Trade in forest products has increased significantly over the past 50 years, especially in processed wood products such as sawn timber, pulpwood, board, and wood-based panels. According to the United Nation’s Food and Agriculture Organization, wood-based panel trade has skyrocketed 800 percent in the past three decades.
The world's natural forests cannot sustainably meet the soaring global demand for timber products under current forest management practices. According to the Center for International Forestry Research (CIFOR), approximately 24.7 million acres of fast-wood plantations—or commercially planted forests— exist worldwide. Each year around 2.5 million acres of land is converted to fast-wood forests. While intensive production is essential to meet global demand and take pressure off of the world’s forests, there can be significant negative impacts of these plantations. Some have been created from the conversion of high conservation value natural forests, and some have resulted in significant social and environmental impacts.

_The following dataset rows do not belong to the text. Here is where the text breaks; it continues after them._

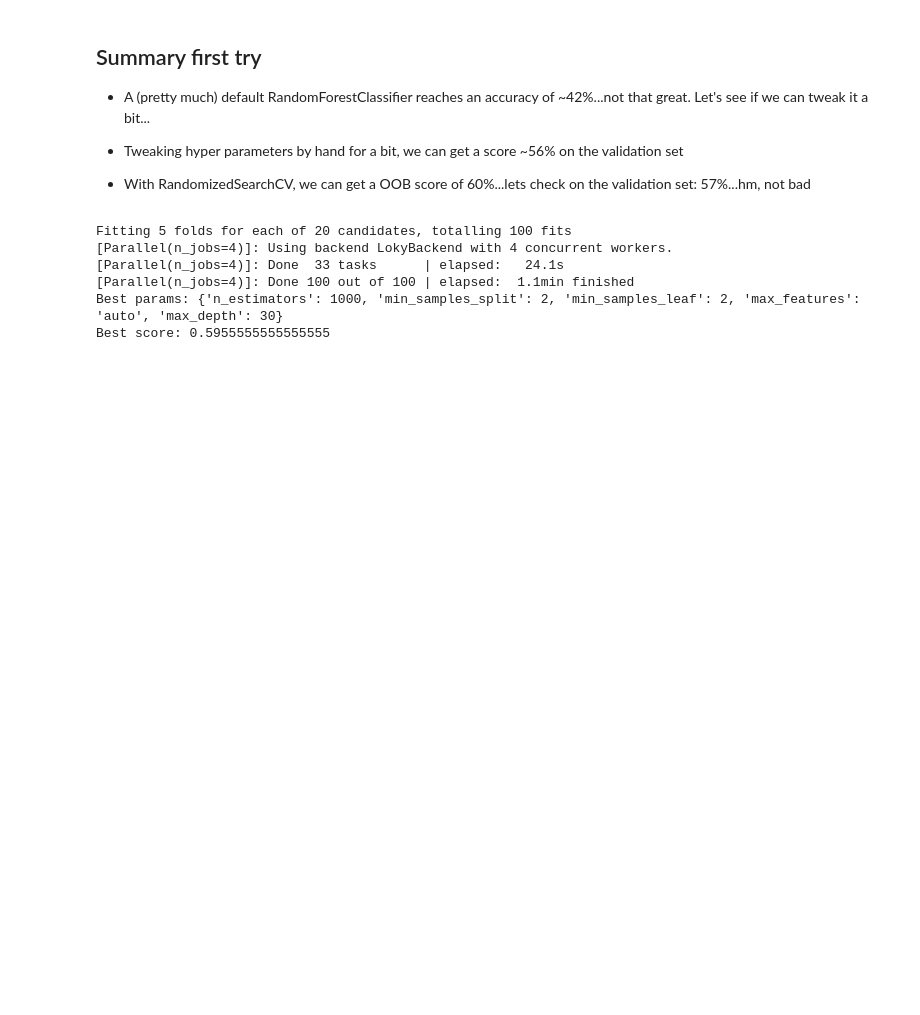
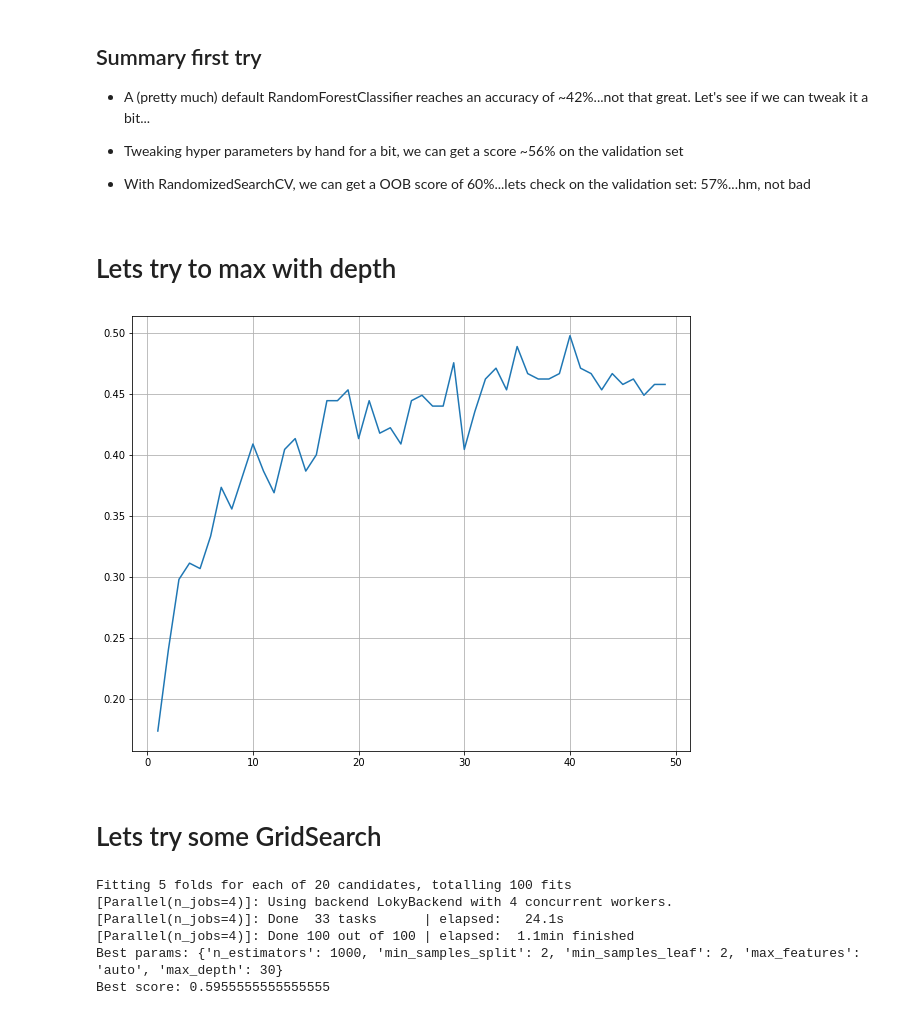
Before and after one commit to GenosW/ml-exercises, a Jupyter notebook: exercise2/amazon_rf.ipynb, the cells around one changed output. Drawn from its saved outputs; the diff is of its cells as text; code cells hidden in the pictures; blank space fills up the shorter version.

Commit message:
random forest on amazon is meh

```diff
--- a/exercise2/amazon_rf.ipynb
+++ b/exercise2/amazon_rf.ipynb
@@ -120,6 +120,26 @@ Let's see if we can tweak it a bit...
 * Tweaking hyper parameters by hand for a bit, we can get a score ~56% on the validation set
 
 * With RandomizedSearchCV, we can get a OOB score of 60%...lets check on the validation set: 57%...hm, not bad
+# %% [markdown]
+# Lets try to max with depth
+# %%
+# List of values to try for max_depth:
+max_depth_range = list(range(1, 50))# List to store the average RMSE for each value of max_depth:
+accuracy = []
+for depth in max_depth_range:
+
+    clf = RFC(max_depth = depth, random_state = 0)
+    clf.fit(X_train, Y_train)
+    score = clf.score(X_valid, Y_valid)
+    accuracy.append(score)
+# %%
+plt.figure(figsize=(10,8))
+plt.plot(max_depth_range, accuracy)
+plt.grid()
+# %% [output]
+[figure, added]
+# %% [markdown]
+# Lets try some GridSearch
 # %%
 from sklearn.model_selection import RandomizedSearchCV
 
```
Also changed, not shown: parts of 3 cells of this notebook.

WWF believes that demand for responsible forest products in international trade can provide enormous incentives for sustainable forest management. However, in the absence of appropriate forest management policies, environmental and social safeguards, and responsible demand, trade can negatively impact forest conservation.